  • The commissioned report analyzed Japanese government safety assessments of 286 pesticides and found that in nearly 95 percent of cases, the long-term dog study did not contribute essential information to the determination of a safe dose for humans beyond what was available from other standard tests.
  • Registration of a single new pesticide “active ingredient” (the poisonous component that makes it effective) in Japan and other countries consumes as many as 10,000 rodents, fish, birds, rabbits and dogs in dozens of separate chemical-poisoning tests. Many of these tests are overtly redundant, repeating the same test procedure using two or more different animal species or routes of exposure (oral, inhalation, skin, etc.), the scientific value of which has come under intense scrutiny.

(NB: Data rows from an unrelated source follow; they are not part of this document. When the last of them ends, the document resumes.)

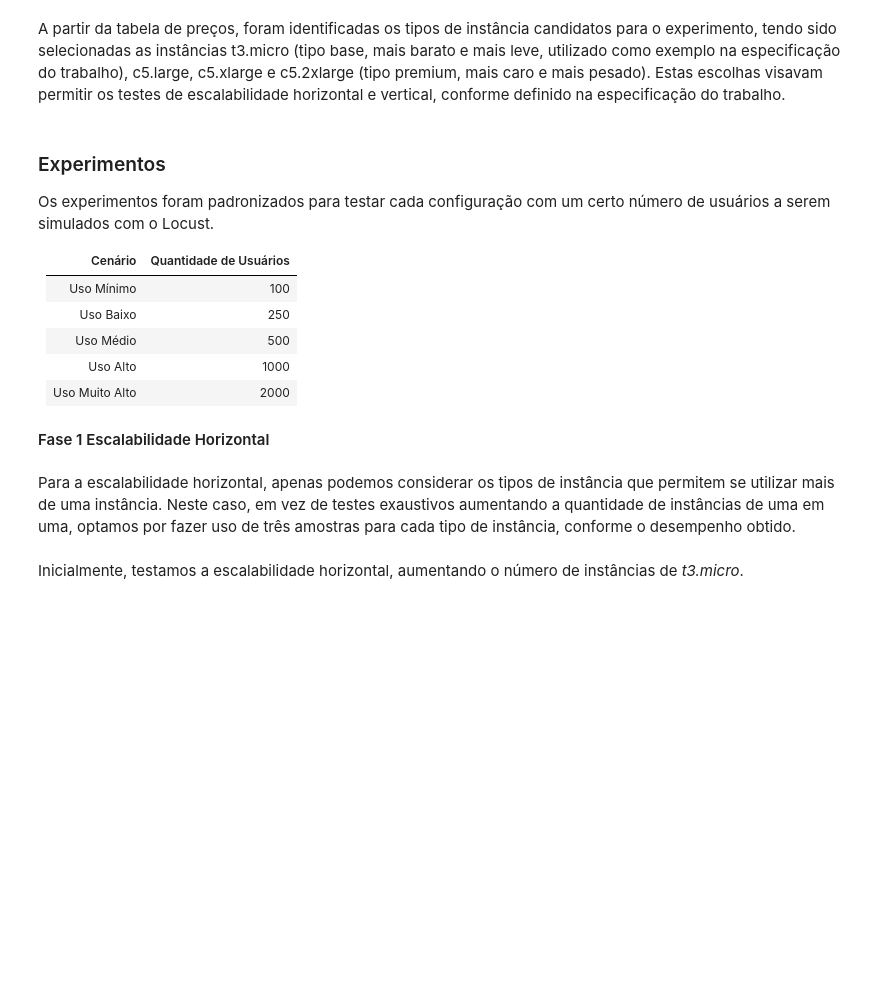
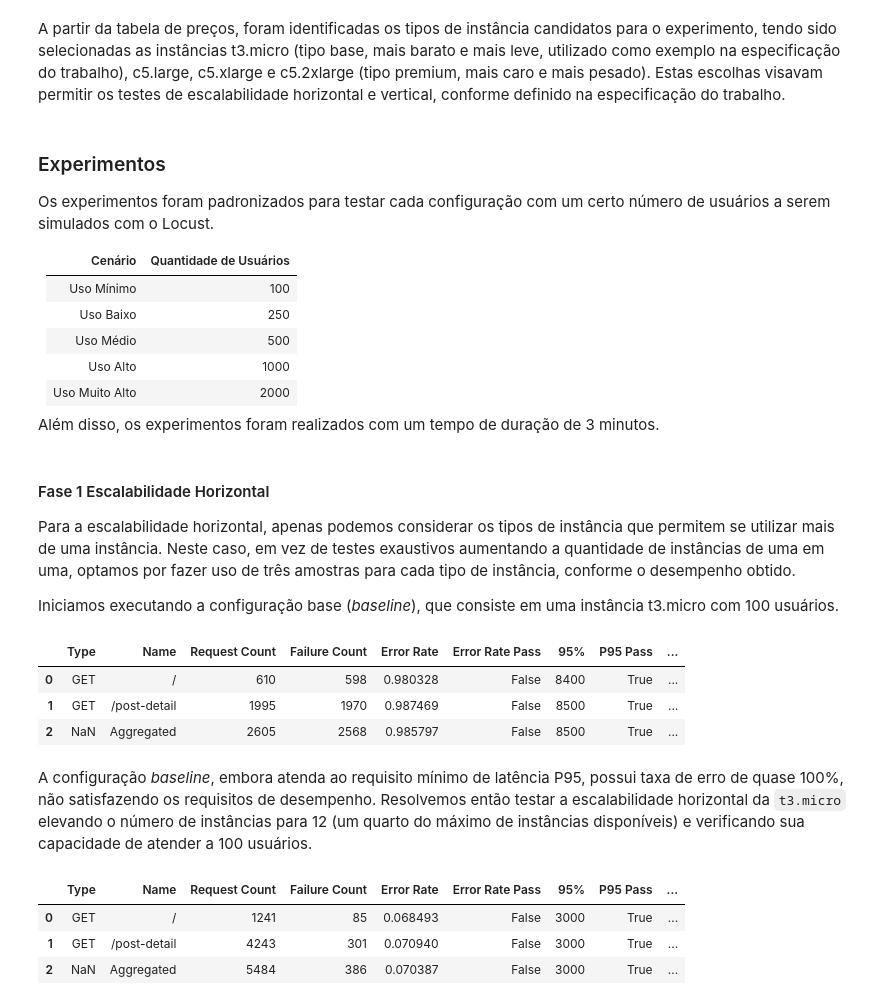
Before and after one commit to jonasluz/DIA.X540.cloud-ai, a Jupyter notebook: Project-4/Project-4.ipynb, the cells around one changed output. Cells and saved outputs as stored; diff of their text form; code cells hidden in the pictures; blank space fills up the shorter version.

Commit message:
Lab results | Analysis for t3.micro.

```diff
--- a/Project-4/Project-4.ipynb
+++ b/Project-4/Project-4.ipynb
@@ -150,9 +150,39 @@ Os experimentos foram padronizados para testar cada configuração com um certo
 | Uso Alto | 1000 |
 | Uso Muito Alto | 2000 |
 
-#### Fase 1  Escalabilidade Horizontal
+Além disso, os experimentos foram realizados com um tempo de duração de 3 minutos.
 # %% [markdown]
+#### Fase 1  Escalabilidade Horizontal
 
 Para a escalabilidade horizontal, apenas podemos considerar os tipos de instância que permitem se utilizar mais de uma instância. Neste caso, em vez de testes exaustivos aumentando a quantidade de instâncias de uma em uma, optamos por fazer uso de três amostras para cada tipo de instância, conforme o desempenho obtido.
+
+Iniciamos executando a configuração base (*baseline*), que consiste em uma instância t3.micro com 100 usuários.
+# %%
+def evaluate_results(df_locust: pd.DataFrame):
+    """
+    Avalia os resultados de um teste de carga com locust.
+    """
+    df_locust['Error Rate'] = df_locust['Failure Count'] / df_locust['Request Count']
+    df_locust['Error Rate Pass'] = df_locust['Error Rate'] < 0.01
+    df_locust['P95 Pass'] = df_locust['95%'] < 10000
+    df_locust['Total Pass'] = df_locust['Error Rate Pass'] & df_locust['P95 Pass']
+
+    return df_locust[['Type', 'Name', 'Request Count', 'Failure Count', 'Error Rate', 'Error Rate Pass', '95%', 'P95 Pass', 'Total Pass']]
+# %%
+df_baseline = pd.read_csv('results/ProjectExampleBaseline_stats.csv')
+
+evaluate_results(df_baseline)
+# %% [output]
+|  | Type | Name | Request Count | Failure Count | Error Rate | Error Rate Pass | 95% | P95 Pass | ... |
+| 0 | GET | / | 610 | 598 | 0.980328 | False | 8400 | True | ... |
+| 1 | GET | /post-detail | 1995 | 1970 | 0.987469 | False | 8500 | True | ... |
+| 2 | NaN | Aggregated | 2605 | 2568 | 0.985797 | False | 8500 | True | ... |
 # %% [markdown]
-Inicialmente, testamos a escalabilidade horizontal, aumentando o número de instâncias de *t3.micro*.
+A configuração *baseline*, embora atenda ao requisito mínimo de latência P95, possui taxa de erro de quase 100%, não satisfazendo os requisitos de desempenho. Resolvemos então testar a escalabilidade horizontal da `t3.micro` elevando o número de instâncias para 12 (um quarto do máximo de instâncias disponíveis) e verificando sua capacidade de atender a 100 usuários.
+# %%
+evaluate_results(pd.read_csv('results/t3-micro_100u_12i_stats.csv'))
+# %% [output]
+|  | Type | Name | Request Count | Failure Count | Error Rate | Error Rate Pass | 95% | P95 Pass | ... |
+| 0 | GET | / | 1241 | 85 | 0.068493 | False | 3000 | True | ... |
+| 1 | GET | /post-detail | 4243 | 301 | 0.070940 | False | 3000 | True | ... |
+| 2 | NaN | Aggregated | 5484 | 386 | 0.070387 | False | 3000 | True | ... |
```
Also changed, not shown: parts of 11 cells of this notebook, 12 other files.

The report identified a few, extremely rare situations in which the long-term dog test could still be required by Japanese authorities, including cases in which dogs are substantially more sensitive to the pesticide chemical than other animal species.

The report “Research project no. 1501: A proposal on a new stepwise assessment method for toxicity tests that takes into account species differences in ’toxicity profiles’ and ’amounts causing toxicity onset’ for pesticide testing: the necessity of chronic toxicity tests on dogs and carcinogenicity tests on mice” is available online (Japanese).

Media Contact: Raul Arce-Contreras,